= Dataset =
---+---
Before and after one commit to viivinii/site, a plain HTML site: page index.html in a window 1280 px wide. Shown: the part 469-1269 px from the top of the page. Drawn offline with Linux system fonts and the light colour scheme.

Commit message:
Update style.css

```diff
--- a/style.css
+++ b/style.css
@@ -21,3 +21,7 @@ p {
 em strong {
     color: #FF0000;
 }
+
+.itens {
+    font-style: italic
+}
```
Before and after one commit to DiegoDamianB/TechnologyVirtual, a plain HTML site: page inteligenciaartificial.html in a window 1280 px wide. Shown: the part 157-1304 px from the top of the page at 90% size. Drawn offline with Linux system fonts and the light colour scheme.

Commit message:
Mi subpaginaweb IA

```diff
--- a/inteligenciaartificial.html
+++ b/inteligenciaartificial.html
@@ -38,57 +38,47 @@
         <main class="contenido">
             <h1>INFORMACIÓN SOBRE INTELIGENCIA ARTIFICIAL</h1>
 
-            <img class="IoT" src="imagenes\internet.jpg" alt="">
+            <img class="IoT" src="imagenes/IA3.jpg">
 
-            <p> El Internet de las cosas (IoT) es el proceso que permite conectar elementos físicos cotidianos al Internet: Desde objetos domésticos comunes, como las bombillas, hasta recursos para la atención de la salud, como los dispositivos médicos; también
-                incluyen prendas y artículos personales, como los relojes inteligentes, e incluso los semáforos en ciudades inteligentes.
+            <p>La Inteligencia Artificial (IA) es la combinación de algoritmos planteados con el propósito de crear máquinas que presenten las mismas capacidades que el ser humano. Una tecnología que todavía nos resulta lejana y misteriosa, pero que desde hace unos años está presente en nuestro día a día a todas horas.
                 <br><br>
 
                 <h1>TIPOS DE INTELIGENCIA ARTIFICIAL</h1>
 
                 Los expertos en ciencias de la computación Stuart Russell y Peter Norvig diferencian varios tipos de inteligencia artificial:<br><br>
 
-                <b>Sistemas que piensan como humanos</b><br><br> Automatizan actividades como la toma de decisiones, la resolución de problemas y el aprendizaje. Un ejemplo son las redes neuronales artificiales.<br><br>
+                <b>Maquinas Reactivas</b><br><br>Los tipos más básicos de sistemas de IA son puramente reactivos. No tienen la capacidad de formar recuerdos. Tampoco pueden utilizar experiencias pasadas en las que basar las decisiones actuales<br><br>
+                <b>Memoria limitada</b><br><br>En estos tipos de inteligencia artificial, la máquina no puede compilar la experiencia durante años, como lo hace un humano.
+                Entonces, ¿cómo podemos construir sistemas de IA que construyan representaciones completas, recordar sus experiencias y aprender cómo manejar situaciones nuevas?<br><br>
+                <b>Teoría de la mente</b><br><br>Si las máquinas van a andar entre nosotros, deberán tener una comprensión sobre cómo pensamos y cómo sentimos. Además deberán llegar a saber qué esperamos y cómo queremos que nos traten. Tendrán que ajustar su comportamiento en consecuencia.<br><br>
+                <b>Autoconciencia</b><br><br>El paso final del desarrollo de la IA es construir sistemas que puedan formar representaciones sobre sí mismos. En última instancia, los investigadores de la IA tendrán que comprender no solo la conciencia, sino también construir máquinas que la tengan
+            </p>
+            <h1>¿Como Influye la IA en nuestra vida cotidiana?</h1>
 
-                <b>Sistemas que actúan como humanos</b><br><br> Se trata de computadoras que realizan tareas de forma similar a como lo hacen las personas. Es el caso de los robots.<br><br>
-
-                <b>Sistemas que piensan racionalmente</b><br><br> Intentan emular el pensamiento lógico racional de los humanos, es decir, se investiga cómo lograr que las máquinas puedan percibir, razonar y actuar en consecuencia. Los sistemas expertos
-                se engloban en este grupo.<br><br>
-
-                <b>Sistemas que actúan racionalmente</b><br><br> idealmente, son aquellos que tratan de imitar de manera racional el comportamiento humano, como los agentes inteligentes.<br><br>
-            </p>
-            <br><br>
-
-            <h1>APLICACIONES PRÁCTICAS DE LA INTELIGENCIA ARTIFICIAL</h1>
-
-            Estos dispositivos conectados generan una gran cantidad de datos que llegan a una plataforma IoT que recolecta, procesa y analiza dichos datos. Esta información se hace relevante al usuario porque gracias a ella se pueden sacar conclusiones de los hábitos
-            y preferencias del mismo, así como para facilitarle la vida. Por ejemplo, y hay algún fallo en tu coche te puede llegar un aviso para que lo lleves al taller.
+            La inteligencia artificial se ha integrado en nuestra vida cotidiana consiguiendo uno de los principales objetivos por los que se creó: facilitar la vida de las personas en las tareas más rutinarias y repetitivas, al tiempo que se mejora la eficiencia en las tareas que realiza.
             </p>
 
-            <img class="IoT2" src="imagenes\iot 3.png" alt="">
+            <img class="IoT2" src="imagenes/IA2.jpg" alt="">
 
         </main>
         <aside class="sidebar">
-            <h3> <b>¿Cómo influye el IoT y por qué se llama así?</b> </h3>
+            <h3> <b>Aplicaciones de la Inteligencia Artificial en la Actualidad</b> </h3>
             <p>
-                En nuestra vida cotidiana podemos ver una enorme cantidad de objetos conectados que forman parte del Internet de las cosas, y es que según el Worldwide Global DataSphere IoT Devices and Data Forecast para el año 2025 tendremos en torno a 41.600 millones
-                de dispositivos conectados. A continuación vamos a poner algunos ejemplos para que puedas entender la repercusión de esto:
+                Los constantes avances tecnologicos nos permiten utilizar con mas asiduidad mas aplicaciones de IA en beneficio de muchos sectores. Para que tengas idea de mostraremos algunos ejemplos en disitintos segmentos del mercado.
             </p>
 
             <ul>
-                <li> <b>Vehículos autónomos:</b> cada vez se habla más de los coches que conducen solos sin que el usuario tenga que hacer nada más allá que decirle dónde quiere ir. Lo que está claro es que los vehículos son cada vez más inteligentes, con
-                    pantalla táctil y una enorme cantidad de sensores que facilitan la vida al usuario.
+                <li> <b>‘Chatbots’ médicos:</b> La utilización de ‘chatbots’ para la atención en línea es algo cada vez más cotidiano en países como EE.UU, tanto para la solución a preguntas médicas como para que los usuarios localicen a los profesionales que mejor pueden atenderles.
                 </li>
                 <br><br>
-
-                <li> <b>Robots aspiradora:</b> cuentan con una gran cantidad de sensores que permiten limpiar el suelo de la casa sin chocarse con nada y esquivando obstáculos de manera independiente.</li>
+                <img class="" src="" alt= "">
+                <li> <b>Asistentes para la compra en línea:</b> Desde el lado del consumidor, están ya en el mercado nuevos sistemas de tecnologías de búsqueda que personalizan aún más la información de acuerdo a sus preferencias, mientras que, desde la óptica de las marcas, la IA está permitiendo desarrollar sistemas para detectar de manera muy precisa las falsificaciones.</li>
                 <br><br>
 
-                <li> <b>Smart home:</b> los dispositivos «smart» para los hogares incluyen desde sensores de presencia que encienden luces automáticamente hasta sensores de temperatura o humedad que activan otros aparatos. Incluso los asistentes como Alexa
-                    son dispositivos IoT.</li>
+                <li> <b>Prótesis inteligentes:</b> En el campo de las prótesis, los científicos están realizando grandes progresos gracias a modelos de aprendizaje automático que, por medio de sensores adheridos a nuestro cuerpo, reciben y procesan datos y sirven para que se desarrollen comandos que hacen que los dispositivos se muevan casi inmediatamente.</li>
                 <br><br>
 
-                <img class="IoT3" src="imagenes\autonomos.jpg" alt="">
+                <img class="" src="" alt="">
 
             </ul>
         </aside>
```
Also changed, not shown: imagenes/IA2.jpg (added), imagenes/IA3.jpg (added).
---+---
= What is needed =
Retype each of the preceding records exactly as printed.

= Written solution =
Before and after one commit to viivinii/site, a plain HTML site: page index.html in a window 1280 px wide. Shown: the part 469-1269 px from the top of the page. Drawn offline with Linux system fonts and the light colour scheme.

Commit message:
Update style.css

```diff
--- a/style.css
+++ b/style.css
@@ -21,3 +21,7 @@ p {
 em strong {
     color: #FF0000;
 }
+
+.itens {
+    font-style: italic
+}
```
Before and after one commit to DiegoDamianB/TechnologyVirtual, a plain HTML site: page inteligenciaartificial.html in a window 1280 px wide. Shown: the part 157-1304 px from the top of the page at 90% size. Drawn offline with Linux system fonts and the light colour scheme.

Commit message:
Mi subpaginaweb IA

```diff
--- a/inteligenciaartificial.html
+++ b/inteligenciaartificial.html
@@ -38,57 +38,47 @@
         <main class="contenido">
             <h1>INFORMACIÓN SOBRE INTELIGENCIA ARTIFICIAL</h1>
 
-            <img class="IoT" src="imagenes\internet.jpg" alt="">
+            <img class="IoT" src="imagenes/IA3.jpg">
 
-            <p> El Internet de las cosas (IoT) es el proceso que permite conectar elementos físicos cotidianos al Internet: Desde objetos domésticos comunes, como las bombillas, hasta recursos para la atención de la salud, como los dispositivos médicos; también
-                incluyen prendas y artículos personales, como los relojes inteligentes, e incluso los semáforos en ciudades inteligentes.
+            <p>La Inteligencia Artificial (IA) es la combinación de algoritmos planteados con el propósito de crear máquinas que presenten las mismas capacidades que el ser humano. Una tecnología que todavía nos resulta lejana y misteriosa, pero que desde hace unos años está presente en nuestro día a día a todas horas.
                 <br><br>
 
                 <h1>TIPOS DE INTELIGENCIA ARTIFICIAL</h1>
 
                 Los expertos en ciencias de la computación Stuart Russell y Peter Norvig diferencian varios tipos de inteligencia artificial:<br><br>
 
-                <b>Sistemas que piensan como humanos</b><br><br> Automatizan actividades como la toma de decisiones, la resolución de problemas y el aprendizaje. Un ejemplo son las redes neuronales artificiales.<br><br>
+                <b>Maquinas Reactivas</b><br><br>Los tipos más básicos de sistemas de IA son puramente reactivos. No tienen la capacidad de formar recuerdos. Tampoco pueden utilizar experiencias pasadas en las que basar las decisiones actuales<br><br>
+                <b>Memoria limitada</b><br><br>En estos tipos de inteligencia artificial, la máquina no puede compilar la experiencia durante años, como lo hace un humano.
+                Entonces, ¿cómo podemos construir sistemas de IA que construyan representaciones completas, recordar sus experiencias y aprender cómo manejar situaciones nuevas?<br><br>
+                <b>Teoría de la mente</b><br><br>Si las máquinas van a andar entre nosotros, deberán tener una comprensión sobre cómo pensamos y cómo sentimos. Además deberán llegar a saber qué esperamos y cómo queremos que nos traten. Tendrán que ajustar su comportamiento en consecuencia.<br><br>
+                <b>Autoconciencia</b><br><br>El paso final del desarrollo de la IA es construir sistemas que puedan formar representaciones sobre sí mismos. En última instancia, los investigadores de la IA tendrán que comprender no solo la conciencia, sino también construir máquinas que la tengan
+            </p>
+            <h1>¿Como Influye la IA en nuestra vida cotidiana?</h1>
 
-                <b>Sistemas que actúan como humanos</b><br><br> Se trata de computadoras que realizan tareas de forma similar a como lo hacen las personas. Es el caso de los robots.<br><br>
-
-                <b>Sistemas que piensan racionalmente</b><br><br> Intentan emular el pensamiento lógico racional de los humanos, es decir, se investiga cómo lograr que las máquinas puedan percibir, razonar y actuar en consecuencia. Los sistemas expertos
-                se engloban en este grupo.<br><br>
-
-                <b>Sistemas que actúan racionalmente</b><br><br> idealmente, son aquellos que tratan de imitar de manera racional el comportamiento humano, como los agentes inteligentes.<br><br>
-            </p>
-            <br><br>
-
-            <h1>APLICACIONES PRÁCTICAS DE LA INTELIGENCIA ARTIFICIAL</h1>
-
-            Estos dispositivos conectados generan una gran cantidad de datos que llegan a una plataforma IoT que recolecta, procesa y analiza dichos datos. Esta información se hace relevante al usuario porque gracias a ella se pueden sacar conclusiones de los hábitos
-            y preferencias del mismo, así como para facilitarle la vida. Por ejemplo, y hay algún fallo en tu coche te puede llegar un aviso para que lo lleves al taller.
+            La inteligencia artificial se ha integrado en nuestra vida cotidiana consiguiendo uno de los principales objetivos por los que se creó: facilitar la vida de las personas en las tareas más rutinarias y repetitivas, al tiempo que se mejora la eficiencia en las tareas que realiza.
             </p>
 
-            <img class="IoT2" src="imagenes\iot 3.png" alt="">
+            <img class="IoT2" src="imagenes/IA2.jpg" alt="">
 
         </main>
         <aside class="sidebar">
-            <h3> <b>¿Cómo influye el IoT y por qué se llama así?</b> </h3>
+            <h3> <b>Aplicaciones de la Inteligencia Artificial en la Actualidad</b> </h3>
             <p>
-                En nuestra vida cotidiana podemos ver una enorme cantidad de objetos conectados que forman parte del Internet de las cosas, y es que según el Worldwide Global DataSphere IoT Devices and Data Forecast para el año 2025 tendremos en torno a 41.600 millones
-                de dispositivos conectados. A continuación vamos a poner algunos ejemplos para que puedas entender la repercusión de esto:
+                Los constantes avances tecnologicos nos permiten utilizar con mas asiduidad mas aplicaciones de IA en beneficio de muchos sectores. Para que tengas idea de mostraremos algunos ejemplos en disitintos segmentos del mercado.
             </p>
 
             <ul>
-                <li> <b>Vehículos autónomos:</b> cada vez se habla más de los coches que conducen solos sin que el usuario tenga que hacer nada más allá que decirle dónde quiere ir. Lo que está claro es que los vehículos son cada vez más inteligentes, con
-                    pantalla táctil y una enorme cantidad de sensores que facilitan la vida al usuario.
+                <li> <b>‘Chatbots’ médicos:</b> La utilización de ‘chatbots’ para la atención en línea es algo cada vez más cotidiano en países como EE.UU, tanto para la solución a preguntas médicas como para que los usuarios localicen a los profesionales que mejor pueden atenderles.
                 </li>
                 <br><br>
-
-                <li> <b>Robots aspiradora:</b> cuentan con una gran cantidad de sensores que permiten limpiar el suelo de la casa sin chocarse con nada y esquivando obstáculos de manera independiente.</li>
+                <img class="" src="" alt= "">
+                <li> <b>Asistentes para la compra en línea:</b> Desde el lado del consumidor, están ya en el mercado nuevos sistemas de tecnologías de búsqueda que personalizan aún más la información de acuerdo a sus preferencias, mientras que, desde la óptica de las marcas, la IA está permitiendo desarrollar sistemas para detectar de manera muy precisa las falsificaciones.</li>
                 <br><br>
 
-                <li> <b>Smart home:</b> los dispositivos «smart» para los hogares incluyen desde sensores de presencia que encienden luces automáticamente hasta sensores de temperatura o humedad que activan otros aparatos. Incluso los asistentes como Alexa
-                    son dispositivos IoT.</li>
+                <li> <b>Prótesis inteligentes:</b> En el campo de las prótesis, los científicos están realizando grandes progresos gracias a modelos de aprendizaje automático que, por medio de sensores adheridos a nuestro cuerpo, reciben y procesan datos y sirven para que se desarrollen comandos que hacen que los dispositivos se muevan casi inmediatamente.</li>
                 <br><br>
 
-                <img class="IoT3" src="imagenes\autonomos.jpg" alt="">
+                <img class="" src="" alt="">
 
             </ul>
         </aside>
```
Also changed, not shown: imagenes/IA2.jpg (added), imagenes/IA3.jpg (added).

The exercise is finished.